Background: We performed a cross-sectional study in Indonesia to evaluate the performance of a single-visit approach of cervical cancer screening, using visual inspection with acetic acid (VIA), histology and cryotherapy in low-resource settings.
Methods: Women having limited access to health-care facilities were screened by trained doctors using VIA. If the test was positive, biopsies were taken and when eligible, women were directly treated with cryotherapy. Follow-up was performed with VIA and cytology after 6 months. When cervical cancer was suspected or diagnosed, women were referred. The positivity rate, positive predictive value (PPV) and approximate specificity of the VIA test were calculated. The detection rate for cervical lesions was given.
Results: Screening results were completed in 22 040 women, of whom 92.7% had never been screened. Visual inspection with acetic acid was positive in 4.4%. The PPV of VIA to detect CIN I or greater and CIN II or greater was 58.7% and 29.7%, respectively.
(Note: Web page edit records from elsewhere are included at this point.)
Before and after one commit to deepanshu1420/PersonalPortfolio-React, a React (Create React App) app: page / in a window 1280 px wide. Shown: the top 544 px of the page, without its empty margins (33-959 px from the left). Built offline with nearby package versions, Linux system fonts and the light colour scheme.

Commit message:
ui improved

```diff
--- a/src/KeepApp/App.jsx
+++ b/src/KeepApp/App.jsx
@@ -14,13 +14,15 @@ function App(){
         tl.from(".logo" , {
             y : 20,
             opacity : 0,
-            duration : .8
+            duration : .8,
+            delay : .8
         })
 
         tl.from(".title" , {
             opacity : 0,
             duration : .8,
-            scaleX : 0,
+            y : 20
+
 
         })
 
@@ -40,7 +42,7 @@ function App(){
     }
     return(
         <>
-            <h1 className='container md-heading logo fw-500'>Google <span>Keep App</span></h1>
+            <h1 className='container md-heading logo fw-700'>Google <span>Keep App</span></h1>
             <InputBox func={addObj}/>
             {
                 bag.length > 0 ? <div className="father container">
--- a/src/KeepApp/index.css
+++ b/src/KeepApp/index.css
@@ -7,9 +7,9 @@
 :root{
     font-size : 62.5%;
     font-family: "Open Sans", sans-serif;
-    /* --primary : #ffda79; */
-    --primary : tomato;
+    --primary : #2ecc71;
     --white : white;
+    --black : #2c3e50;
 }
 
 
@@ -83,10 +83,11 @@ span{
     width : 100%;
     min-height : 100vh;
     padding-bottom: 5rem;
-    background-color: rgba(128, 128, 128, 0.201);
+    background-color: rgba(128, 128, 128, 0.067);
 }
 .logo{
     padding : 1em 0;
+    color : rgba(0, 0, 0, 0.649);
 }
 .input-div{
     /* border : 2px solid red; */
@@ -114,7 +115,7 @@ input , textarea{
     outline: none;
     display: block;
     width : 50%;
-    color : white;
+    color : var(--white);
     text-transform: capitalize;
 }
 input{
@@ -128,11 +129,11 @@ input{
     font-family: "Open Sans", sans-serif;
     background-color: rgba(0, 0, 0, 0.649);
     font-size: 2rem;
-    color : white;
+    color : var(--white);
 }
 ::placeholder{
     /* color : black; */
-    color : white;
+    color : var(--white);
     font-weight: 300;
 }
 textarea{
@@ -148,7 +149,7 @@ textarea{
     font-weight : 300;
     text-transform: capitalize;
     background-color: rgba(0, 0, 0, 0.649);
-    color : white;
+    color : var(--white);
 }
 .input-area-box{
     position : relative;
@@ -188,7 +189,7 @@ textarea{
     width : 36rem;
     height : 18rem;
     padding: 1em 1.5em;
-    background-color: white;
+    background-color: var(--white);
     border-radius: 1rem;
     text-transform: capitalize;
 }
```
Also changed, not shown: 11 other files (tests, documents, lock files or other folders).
The approximate specificity was 98.1%, and the detection rate for CIN I or greater was 2.6%.
Conclusion: The single-visit approach cervical cancer screening performed well, showing See and Treat is a promising way to reduce cervical cancer in Indonesia.